- In this unit, pupils explore global inequalities, the causes of uneven development, the role of trade and aid, and how inequalities can be reduced through Fairtrade and sustainable development.
- Migration Project
- In this unit, pupils investigate reasons why people migrate through push and pull factors. Pupils will also discover how migration changes places and will complete a final cross-curricular project with history exploring British identity.
At GCSE pupils must study Geography or History. We follow AQA Geography is taught in five lessons per cycle in Years 9, 10, and 11.
- Urban challenges
- The global pattern of urban change
- Urban growth in Rio de Janerio
- Urban challenges in the UK
- Sustainable development of urban areas
- Physical landscapes in the UK
- The physical diversity of the UK
- Coastal landscapes
- River landscapes
- The challenge of natural hazards
- Natural hazards
- Tectonic hazards across the world
- Weather hazards in the UK
- Climate change and its impact on the UK
- The living world
- Tropical rainforests
- Hot deserts or cold environments
- The challenge of resource management
- Global resource management
- Resources in the UK
- Food or Water or Energy use in the UK
- The changing economic world
- Economic development and quality of life
- Reducing the global development gap
- Economic development in Nigeria
- Economic change in the UK
- Geographical issues and field investigations
The course is examined in three exams, a physical paper, human paper and an issue evaluation paper where fieldwork skills will also be assessed.
FACILITIES AND RESOURCES
All geography rooms are equipped with overhead projectors and students have the opportunity to complete investigations within one of the many computer suites across the school.
At KS4 and KS5 pupils and students have digital access to a relevant textbook to accompany their studies.
As a department, we subscribe to Geography Review, GeoFactsheet, GeoScience and are members of the Geographical Association.
We have a vast library of geographical videos, OS Maps, atlas’ and textbooks for use within lessons. To allow pupils and students to participate fully in fieldwork opportunities we have all equipment necessary to complete river studies, climate investigations and geological studies.
TRIPS AND VISITS
Our fieldwork trips bring the processes we have studied within the classroom to life. Every year group conducts an investigation where all pupils and students collect, analyse, present and interpret the data collected in the field.
In Year 7 all pupils will investigate how Morecambe, Lancashire has changed over time as part of their changing places unit.
In Year 8 all pupils will investigate weather and climate and the role of the media in reporting climate change and the vital role of weather forecasting with a tour of BBC studios in Media City, Salford.
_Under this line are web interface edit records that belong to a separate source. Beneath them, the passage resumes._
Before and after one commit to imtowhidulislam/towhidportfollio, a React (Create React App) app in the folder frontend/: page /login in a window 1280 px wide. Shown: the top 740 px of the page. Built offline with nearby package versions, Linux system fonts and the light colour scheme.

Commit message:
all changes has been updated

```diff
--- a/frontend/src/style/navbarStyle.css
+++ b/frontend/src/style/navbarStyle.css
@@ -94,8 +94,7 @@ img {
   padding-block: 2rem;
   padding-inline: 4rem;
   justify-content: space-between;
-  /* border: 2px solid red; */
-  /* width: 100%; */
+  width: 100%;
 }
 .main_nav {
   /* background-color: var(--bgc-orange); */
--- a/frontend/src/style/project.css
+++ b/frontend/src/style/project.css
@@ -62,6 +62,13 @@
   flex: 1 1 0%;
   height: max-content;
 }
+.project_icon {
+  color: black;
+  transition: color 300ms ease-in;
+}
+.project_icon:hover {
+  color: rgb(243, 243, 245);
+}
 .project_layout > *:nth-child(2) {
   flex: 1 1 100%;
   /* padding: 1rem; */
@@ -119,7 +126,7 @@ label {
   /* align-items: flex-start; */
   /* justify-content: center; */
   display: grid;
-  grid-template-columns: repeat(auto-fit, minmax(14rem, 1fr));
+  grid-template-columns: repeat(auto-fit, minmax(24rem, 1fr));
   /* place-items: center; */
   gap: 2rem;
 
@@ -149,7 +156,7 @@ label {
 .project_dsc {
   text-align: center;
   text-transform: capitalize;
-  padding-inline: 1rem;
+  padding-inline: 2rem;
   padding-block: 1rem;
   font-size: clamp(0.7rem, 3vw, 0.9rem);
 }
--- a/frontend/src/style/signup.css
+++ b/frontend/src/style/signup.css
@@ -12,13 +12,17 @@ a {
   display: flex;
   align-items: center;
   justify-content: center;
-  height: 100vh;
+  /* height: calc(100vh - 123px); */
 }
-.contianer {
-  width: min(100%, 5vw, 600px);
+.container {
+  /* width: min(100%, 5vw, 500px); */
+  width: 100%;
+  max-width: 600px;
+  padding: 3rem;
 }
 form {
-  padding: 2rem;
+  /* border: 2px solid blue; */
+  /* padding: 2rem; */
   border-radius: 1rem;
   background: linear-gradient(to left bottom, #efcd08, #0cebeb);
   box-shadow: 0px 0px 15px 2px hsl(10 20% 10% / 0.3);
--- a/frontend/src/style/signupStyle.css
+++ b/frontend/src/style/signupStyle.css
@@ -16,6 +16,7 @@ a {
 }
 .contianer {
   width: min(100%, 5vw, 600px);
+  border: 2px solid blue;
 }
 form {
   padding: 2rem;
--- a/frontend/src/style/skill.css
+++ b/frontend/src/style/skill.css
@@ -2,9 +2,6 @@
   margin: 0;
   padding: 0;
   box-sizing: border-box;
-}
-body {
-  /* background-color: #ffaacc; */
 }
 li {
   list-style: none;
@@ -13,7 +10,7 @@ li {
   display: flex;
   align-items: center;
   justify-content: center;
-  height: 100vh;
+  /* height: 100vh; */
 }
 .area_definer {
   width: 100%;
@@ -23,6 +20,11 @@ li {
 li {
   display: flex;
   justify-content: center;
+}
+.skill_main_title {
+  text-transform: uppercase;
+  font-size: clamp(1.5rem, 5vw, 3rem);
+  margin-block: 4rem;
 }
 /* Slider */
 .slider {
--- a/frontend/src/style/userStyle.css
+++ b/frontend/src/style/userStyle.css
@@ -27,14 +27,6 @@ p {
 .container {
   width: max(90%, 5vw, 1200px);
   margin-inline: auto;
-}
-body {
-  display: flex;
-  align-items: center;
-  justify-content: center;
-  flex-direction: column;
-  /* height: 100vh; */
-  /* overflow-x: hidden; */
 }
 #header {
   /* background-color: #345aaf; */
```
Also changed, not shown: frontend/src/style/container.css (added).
Pupils will also conduct sustainability investigations and a microclimate study of the surrounding area.
At GCSE pupils conduct investigations into coastal management along the Fylde coast and regeneration in Liverpool.
Various extra-curricular opportunities exist at QEGS for budding Geographers.
Geography clinics are an important activity for Year 10 and Year 11 pupils who are given a timetable of topics that will be covered to give an extra boost for exam skills and problem topics.
We also regularly run trips to Iceland and plan to go even further afield in the coming years.
Uganda Good Samaritan Primary School, Kampala
Mrs. Albiston leads a project to raise funds for the Good Samaritan Primary School via The Erasmus Uganda Charitable Trust. Sixth Form students have the opportunity to travel to Uganda to implement positive change in the Primary School, an experience that is win-win for all involved. The project runs every other year due to a large amount of fundraising required, all students are set a personal target to raise £250 each. This is in addition to group fundraising projects like swimming the length of the English Channel in our swimming pool, Afternoon Tea and a Fashion Show. As a school, we have raised over £30,000 since the project began in 2010. Every penny raised by the group goes to the project.
For more information contact:
Mrs. JE Albiston
Subject Lead, Geography